The specific treatment for a stomach infection may be less important than how well people stick with it. That's one conclusion of a new study on treatment of Helicobacter pylori infection. H. pylori bacteria are linked with stomach inflammation (gastritis) and ulcers. Long-term infection also increases the risk of stomach cancer. The new study included 1,463 adults from Latin America. All were infected with H. pylori. They were randomly divided into groups. The groups took different combinations of antibiotics for 5 to 14 days. Tests one year later showed nearly 80% were free of the infection. Rates were similar for all treatment groups. For about 11% of those who had successful treatment at first, the infection came back. H. pylori was most likely to return if people didn't take their medicines exactly as prescribed. Men, older adults and people who lived in particular countries also were more likely to have the infection return. The Journal of the American Medical Association published the study. MedPage Today wrote about it February 13.
By Robert H. Shmerling, M.D.
Harvard Medical School
What Is the Doctor's Reaction?
Did you know that some infections can increase your risk of cancer?
It's true.
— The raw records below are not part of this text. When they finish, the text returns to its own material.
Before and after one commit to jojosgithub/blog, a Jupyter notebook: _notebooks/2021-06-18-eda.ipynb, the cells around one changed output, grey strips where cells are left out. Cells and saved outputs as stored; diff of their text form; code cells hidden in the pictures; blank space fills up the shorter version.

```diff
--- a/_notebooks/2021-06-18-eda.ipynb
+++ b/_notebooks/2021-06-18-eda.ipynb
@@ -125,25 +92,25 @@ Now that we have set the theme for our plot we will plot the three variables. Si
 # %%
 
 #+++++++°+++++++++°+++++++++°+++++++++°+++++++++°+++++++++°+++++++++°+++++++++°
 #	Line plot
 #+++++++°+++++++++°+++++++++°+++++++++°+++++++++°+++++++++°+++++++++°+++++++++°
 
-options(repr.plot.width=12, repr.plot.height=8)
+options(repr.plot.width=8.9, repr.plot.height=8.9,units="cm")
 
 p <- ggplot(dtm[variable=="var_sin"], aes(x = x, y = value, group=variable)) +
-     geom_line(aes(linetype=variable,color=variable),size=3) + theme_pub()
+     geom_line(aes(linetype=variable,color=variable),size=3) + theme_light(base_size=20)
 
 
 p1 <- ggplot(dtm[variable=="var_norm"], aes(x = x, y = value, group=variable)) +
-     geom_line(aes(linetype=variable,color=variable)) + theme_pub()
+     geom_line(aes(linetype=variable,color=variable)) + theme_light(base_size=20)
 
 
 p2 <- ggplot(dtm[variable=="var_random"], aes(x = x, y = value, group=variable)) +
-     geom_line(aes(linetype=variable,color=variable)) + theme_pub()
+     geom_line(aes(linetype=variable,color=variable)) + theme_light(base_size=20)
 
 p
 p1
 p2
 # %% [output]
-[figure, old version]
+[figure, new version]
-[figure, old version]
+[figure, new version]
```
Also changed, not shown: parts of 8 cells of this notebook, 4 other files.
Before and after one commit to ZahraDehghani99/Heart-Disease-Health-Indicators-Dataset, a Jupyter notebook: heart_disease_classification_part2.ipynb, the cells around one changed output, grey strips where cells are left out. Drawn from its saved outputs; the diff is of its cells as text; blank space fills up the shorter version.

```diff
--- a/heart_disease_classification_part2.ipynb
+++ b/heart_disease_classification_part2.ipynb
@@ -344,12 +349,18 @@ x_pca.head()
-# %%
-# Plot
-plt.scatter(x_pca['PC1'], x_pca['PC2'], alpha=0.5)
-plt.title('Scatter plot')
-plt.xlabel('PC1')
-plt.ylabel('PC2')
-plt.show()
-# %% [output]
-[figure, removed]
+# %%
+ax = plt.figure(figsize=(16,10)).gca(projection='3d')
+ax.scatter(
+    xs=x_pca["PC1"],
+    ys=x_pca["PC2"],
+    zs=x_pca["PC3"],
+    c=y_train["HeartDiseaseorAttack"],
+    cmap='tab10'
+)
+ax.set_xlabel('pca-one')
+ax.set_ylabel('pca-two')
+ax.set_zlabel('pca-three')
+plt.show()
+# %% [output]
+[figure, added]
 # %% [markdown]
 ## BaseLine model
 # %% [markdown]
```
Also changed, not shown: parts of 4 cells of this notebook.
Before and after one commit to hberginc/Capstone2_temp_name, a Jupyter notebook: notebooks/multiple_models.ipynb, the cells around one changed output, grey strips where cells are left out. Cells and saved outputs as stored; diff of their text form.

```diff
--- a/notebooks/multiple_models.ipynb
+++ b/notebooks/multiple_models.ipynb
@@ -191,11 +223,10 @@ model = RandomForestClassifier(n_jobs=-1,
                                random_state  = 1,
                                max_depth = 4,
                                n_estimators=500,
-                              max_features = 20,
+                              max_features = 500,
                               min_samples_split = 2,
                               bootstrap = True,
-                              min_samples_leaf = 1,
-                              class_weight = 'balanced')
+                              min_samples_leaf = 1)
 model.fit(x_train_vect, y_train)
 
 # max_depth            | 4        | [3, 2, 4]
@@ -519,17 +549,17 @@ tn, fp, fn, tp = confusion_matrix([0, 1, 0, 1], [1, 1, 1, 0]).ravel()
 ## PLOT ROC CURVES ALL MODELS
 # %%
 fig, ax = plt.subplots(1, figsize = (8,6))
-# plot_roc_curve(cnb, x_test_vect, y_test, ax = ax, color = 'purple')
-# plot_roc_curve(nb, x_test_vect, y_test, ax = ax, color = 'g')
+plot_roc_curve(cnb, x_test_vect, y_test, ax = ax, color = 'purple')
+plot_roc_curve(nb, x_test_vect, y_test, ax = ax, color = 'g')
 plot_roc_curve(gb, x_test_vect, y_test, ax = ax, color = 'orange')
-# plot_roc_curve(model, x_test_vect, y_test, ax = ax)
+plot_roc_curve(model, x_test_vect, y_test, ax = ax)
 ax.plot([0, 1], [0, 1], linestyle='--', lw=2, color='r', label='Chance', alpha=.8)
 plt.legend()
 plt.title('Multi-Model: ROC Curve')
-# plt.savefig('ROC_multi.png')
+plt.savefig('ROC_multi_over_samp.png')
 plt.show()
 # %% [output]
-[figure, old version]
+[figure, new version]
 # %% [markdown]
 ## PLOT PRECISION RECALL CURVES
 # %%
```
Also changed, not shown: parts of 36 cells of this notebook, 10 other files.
These cancers have well-established links with infections:
- Cervical cancer with human papilloma virus (HPV)
- Gastric (stomach) cancer with Helicobacter pylori (H. pylori) bacteria
- Liver cancer with hepatitis B or C virus, if infection is chronic (long-lasting)
There are likely to be other examples not yet discovered.
We don't have effective ways to prevent many types of cancer. But those linked to infection are different. If we can detect and treat the infection, cancer may be prevented. Even more effective is prevention of the infection in the first place. That's the strategy behind the HPV vaccine.
This new study examines treatments for H. pylori. Effective treatment is important because gastric cancer is the second leading cause of cancer death worldwide. Understanding what works in the treatment of H. pylori could lower rates of gastric cancer. It could also lower the rate of a potentially dangerous stomach inflammation (called gastritis) and ulcers. H. pylori increases the risk of those problems as well.
This new study enrolled more than 1,400 people with H. pylori infection from 7 Latin American communities. Each was assigned to 1 of 3 treatment groups. Treatment included various combinations of antibiotics. People also took a medicine to reduce stomach acid. Treatment lasted 5 to 14 days.
Overall, the failure rate of a single treatment course was about 27%. This included a group (11% of people in the study) who had successful treatment at first but then become infected again.
Interestingly, the results were similar regardless of the treatment. However, having the infection come back after a single course of treatment was linked with other factors. These included:
- Where people lived – For example, re-infection after successful treatment varied from 7% in Costa Rica to 18% in Columbia.
- Not taking the medicines as prescribed
- Male gender
These results show something common in medical care. The success of a treatment may depend more on features of the patient (such as age or gender) than the particular treatment. In this research, the particular medicines mattered less than whether the person actually took them as recommended.
In the end, a 27% failure rate is too high. This research points out several needs:
- Better treatments for H. pylori
- Treatments that people are willing to take as prescribed
- A better understanding of why treatments fail
What Changes Can I Make Now?
For most people, H. pylori infection can't be prevented. Good hand washing can reduce spread from person to person. However, more than half of the world's population is already infected with this bacterium. Most never have a problem despite the medical problems linked to it.
If you have symptoms that could be caused by ulcers or stomach inflammation related to H. pylori, see your doctor. These symptoms may include:
- Upper abdominal (stomach) pain
- Nausea and vomiting
- Poor appetite
- Weight loss
- Black or bloody stools
If you have an ulcer or other digestive problem related to H. pylori, you are likely to be prescribed antibiotics and anti-acid medicines. This new research shows how important it is to take your medicines as prescribed.
You also can take other steps that may reduce your risk of developing stomach cancer.
- Eat lots of vegetables and fresh fruits.
- Don't smoke.
- Drink only moderate amounts of alcohol.
- Cut back on foods that are smoked, cured, fermented or pickled.
What Can I Expect Looking to the Future?
Testing for H. pylori is recommended now primarily for people with suspected gastritis, ulcers or gastric cancer. But that could change. In the future, we may learn that screening healthy people for H. pylori is a good idea, especially in some parts of the world. Infection is particularly common in Latin America and eastern Asia. Based on research that is going on now, we may have better treatments for H. pylori in the near future.
Just a few years ago, the idea that an infection might lead to cancer was just a theory. Now we know that several common cancers have a strong infectious connection. It seems likely that other types of cancer will be discovered to be linked with infections.